Very near to it is a Ferrari showroom. Can't believe that I'm actually looking at a Ferrari F12 Berlinetta in front of me.

Moving on.


Harrods, perhaps the scariest place I've been all my life. Jewelries & diamonds worth millions of pounds are sold here, handbags & watches priced more than 5 figures, limited edition gold plated cameras and gaming consoles, one of a kind potterware, statues from parts unknown - you name it, its here. There's even a private fashion shopping area. Even the lift and toilet are luxurious.

Since its a shopping complex targeting the riches, there's a sense that everybody in here is secretly judging each other if that makes sense. Maybe it's just me I don't know. My intuition is not exactly on point most of the time.


Oxford Street. It now has a reputation of being too touristy but to me, no matter what people say, if you're in London you need to atleast take a walk here.

This street is actually one of Europe's busiest shopping area. It stretches for more than 1 kilometres.

There were winter sales everywhere.

Oxford Street Apple Store. We're going inside for a bit.

Remember that this trip was in early 2014 back when the iPhone 5S and 5C were just released, so forgive me if I'm showing dated tech gadgets here. All in all the staffs were really as helpful, knowledgable and friendly as what were touted all this while. We bought my other sister (who couldn't make it) an iPhone 5 which if we were to convert it from pound to ringgit, costs RM400 more than buying one locally. The helpful staffs thankfully told us that since we're tourists, we are entitled to be exempted from VAT.

In layman speak that means were getting a 20% discount.


It was heartbreaking to see HMV closing off its Oxford Street store branch, which was the biggest music shop in the world. I guess physical media really is a dying breed.

I really love seeing all these unconventional looking shop lots, something that you just don't see in modern buildings nowadays where everything has little to no variety.

There doesn't seem to be any wasted space here, shops are everywhere.

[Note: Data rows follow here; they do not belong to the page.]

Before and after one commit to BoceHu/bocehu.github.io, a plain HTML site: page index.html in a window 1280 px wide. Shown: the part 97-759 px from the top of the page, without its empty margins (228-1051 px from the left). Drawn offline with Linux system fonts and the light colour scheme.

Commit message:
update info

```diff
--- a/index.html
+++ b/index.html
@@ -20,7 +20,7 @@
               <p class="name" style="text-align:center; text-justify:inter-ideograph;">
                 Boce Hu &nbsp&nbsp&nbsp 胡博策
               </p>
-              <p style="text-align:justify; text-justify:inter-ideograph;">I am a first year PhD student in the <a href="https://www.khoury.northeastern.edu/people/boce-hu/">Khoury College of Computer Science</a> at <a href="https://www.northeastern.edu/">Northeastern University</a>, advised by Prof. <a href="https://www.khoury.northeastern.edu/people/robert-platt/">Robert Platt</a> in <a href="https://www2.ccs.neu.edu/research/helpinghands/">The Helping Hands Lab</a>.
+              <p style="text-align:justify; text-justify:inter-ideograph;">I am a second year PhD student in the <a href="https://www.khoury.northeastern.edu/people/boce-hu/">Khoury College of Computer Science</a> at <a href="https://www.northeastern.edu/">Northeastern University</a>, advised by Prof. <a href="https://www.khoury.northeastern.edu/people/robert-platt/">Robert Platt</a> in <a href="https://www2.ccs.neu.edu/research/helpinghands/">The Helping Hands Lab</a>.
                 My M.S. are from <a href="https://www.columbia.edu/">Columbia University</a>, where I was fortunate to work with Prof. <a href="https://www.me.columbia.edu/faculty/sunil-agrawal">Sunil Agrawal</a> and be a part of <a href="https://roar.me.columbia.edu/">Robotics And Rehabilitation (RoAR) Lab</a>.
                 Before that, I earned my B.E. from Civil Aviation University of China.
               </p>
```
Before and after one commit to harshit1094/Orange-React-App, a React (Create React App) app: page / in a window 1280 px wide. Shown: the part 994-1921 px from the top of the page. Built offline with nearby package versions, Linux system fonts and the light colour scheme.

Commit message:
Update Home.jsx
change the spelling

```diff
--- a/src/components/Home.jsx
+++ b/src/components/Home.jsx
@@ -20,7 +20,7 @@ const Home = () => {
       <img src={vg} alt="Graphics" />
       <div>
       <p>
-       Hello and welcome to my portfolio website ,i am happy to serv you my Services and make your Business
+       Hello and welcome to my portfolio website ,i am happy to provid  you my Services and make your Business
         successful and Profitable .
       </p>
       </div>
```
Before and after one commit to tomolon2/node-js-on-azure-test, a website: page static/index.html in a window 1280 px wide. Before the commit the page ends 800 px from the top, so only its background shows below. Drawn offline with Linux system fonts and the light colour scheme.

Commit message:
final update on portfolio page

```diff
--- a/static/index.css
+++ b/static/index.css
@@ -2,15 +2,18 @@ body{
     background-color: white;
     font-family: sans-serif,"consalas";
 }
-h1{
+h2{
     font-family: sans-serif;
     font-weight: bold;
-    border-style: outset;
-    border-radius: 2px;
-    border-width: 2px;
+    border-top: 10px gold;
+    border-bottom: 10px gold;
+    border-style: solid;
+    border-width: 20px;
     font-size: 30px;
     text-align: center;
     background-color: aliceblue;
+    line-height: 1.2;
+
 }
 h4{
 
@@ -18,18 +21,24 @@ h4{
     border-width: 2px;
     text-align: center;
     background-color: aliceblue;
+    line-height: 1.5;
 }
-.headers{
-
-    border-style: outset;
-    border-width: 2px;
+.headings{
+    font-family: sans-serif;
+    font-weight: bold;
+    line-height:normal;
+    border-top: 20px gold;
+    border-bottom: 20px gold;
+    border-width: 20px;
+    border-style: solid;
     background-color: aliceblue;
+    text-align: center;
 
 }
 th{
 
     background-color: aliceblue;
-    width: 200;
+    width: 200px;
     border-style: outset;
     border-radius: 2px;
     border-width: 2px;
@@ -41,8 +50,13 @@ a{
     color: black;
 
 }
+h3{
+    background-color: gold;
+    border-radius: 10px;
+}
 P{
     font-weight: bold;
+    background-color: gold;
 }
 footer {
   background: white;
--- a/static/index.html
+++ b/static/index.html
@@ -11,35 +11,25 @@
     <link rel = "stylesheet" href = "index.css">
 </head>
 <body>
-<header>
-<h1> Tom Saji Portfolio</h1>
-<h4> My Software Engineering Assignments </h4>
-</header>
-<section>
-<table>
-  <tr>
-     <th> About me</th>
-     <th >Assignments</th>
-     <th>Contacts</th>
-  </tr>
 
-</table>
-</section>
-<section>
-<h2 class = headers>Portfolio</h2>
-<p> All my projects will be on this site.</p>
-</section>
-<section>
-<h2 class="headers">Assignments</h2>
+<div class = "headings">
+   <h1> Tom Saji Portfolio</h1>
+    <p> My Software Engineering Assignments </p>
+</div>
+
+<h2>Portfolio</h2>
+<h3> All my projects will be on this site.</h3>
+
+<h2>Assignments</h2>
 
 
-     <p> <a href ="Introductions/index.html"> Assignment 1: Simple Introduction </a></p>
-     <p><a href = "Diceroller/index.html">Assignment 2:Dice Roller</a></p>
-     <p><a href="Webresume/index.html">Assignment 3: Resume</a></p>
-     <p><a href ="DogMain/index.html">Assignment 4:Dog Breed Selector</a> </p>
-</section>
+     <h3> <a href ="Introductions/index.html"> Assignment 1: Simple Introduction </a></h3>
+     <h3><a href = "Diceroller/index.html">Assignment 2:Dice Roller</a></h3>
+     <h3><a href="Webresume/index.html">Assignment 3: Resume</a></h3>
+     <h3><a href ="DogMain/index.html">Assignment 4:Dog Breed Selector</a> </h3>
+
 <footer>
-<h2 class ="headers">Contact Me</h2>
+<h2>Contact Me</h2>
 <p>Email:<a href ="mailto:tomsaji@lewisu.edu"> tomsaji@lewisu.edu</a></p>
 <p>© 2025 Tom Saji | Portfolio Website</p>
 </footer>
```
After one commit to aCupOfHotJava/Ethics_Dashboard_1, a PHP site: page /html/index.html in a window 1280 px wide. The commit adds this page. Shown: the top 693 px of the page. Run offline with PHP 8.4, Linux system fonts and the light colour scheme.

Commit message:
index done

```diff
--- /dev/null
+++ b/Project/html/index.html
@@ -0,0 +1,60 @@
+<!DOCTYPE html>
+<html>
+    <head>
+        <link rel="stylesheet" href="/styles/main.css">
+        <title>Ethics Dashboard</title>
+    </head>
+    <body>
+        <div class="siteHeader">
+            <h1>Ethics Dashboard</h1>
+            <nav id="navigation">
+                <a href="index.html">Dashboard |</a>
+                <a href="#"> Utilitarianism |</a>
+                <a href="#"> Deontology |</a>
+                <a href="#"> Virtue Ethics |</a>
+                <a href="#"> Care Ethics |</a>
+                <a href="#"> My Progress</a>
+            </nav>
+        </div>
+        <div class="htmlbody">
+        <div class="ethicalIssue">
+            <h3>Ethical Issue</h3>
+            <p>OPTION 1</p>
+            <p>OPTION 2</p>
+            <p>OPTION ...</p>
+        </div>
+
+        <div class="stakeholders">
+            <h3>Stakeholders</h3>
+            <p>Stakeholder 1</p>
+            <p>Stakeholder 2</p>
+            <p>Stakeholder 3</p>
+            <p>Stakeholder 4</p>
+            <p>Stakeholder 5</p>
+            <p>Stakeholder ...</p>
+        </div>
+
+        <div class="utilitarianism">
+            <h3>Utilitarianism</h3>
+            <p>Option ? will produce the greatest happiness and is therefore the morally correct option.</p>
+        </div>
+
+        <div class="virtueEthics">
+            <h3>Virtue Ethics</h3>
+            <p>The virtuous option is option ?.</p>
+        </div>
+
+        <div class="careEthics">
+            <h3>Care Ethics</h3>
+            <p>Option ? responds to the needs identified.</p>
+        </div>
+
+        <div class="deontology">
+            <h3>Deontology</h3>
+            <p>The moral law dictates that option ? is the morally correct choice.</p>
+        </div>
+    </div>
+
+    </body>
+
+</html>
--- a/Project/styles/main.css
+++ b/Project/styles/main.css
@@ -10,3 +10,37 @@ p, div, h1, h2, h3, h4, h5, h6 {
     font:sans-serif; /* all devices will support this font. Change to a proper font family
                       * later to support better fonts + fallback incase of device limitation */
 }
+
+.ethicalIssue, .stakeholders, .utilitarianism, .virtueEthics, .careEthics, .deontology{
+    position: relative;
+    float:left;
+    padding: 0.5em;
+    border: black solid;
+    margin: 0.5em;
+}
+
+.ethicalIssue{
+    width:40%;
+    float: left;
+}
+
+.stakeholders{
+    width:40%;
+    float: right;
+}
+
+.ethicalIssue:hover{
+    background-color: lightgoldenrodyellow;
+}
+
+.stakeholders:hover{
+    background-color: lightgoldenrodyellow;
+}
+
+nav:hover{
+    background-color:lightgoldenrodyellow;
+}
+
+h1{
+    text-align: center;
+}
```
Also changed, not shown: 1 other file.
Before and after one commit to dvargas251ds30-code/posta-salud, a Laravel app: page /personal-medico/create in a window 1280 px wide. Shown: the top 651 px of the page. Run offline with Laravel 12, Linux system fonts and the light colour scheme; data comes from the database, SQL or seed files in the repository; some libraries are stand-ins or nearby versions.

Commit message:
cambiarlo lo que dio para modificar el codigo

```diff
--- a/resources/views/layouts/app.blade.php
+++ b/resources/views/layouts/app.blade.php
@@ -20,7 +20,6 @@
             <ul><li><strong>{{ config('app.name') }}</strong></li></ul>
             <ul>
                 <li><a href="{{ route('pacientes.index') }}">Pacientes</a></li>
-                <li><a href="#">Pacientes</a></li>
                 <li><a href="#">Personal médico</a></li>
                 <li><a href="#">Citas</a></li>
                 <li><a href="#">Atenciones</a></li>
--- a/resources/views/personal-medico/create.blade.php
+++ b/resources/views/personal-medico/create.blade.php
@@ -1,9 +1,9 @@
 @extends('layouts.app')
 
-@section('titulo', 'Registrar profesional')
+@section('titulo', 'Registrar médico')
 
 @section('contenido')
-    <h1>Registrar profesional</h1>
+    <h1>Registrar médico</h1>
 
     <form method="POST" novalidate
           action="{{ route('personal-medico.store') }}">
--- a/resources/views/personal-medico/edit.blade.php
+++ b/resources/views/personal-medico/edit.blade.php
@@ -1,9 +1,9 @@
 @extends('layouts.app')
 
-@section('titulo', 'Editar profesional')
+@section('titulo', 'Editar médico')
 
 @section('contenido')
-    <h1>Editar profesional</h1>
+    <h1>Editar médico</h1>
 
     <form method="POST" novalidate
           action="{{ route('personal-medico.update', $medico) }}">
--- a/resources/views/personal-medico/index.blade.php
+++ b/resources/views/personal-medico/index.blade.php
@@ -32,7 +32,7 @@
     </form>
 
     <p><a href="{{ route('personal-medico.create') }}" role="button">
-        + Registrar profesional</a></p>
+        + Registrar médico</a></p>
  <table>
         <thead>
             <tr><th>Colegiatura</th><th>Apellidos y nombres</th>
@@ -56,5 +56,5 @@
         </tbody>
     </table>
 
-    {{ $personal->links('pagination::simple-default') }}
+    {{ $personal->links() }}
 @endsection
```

Small stalls like this are mostly managed by foreigners.


And you can and will discover some quirky, odd and charming things that adds to the flavour of this city.

I end part 2 with this picture. This is one long post is it not? There's more to come.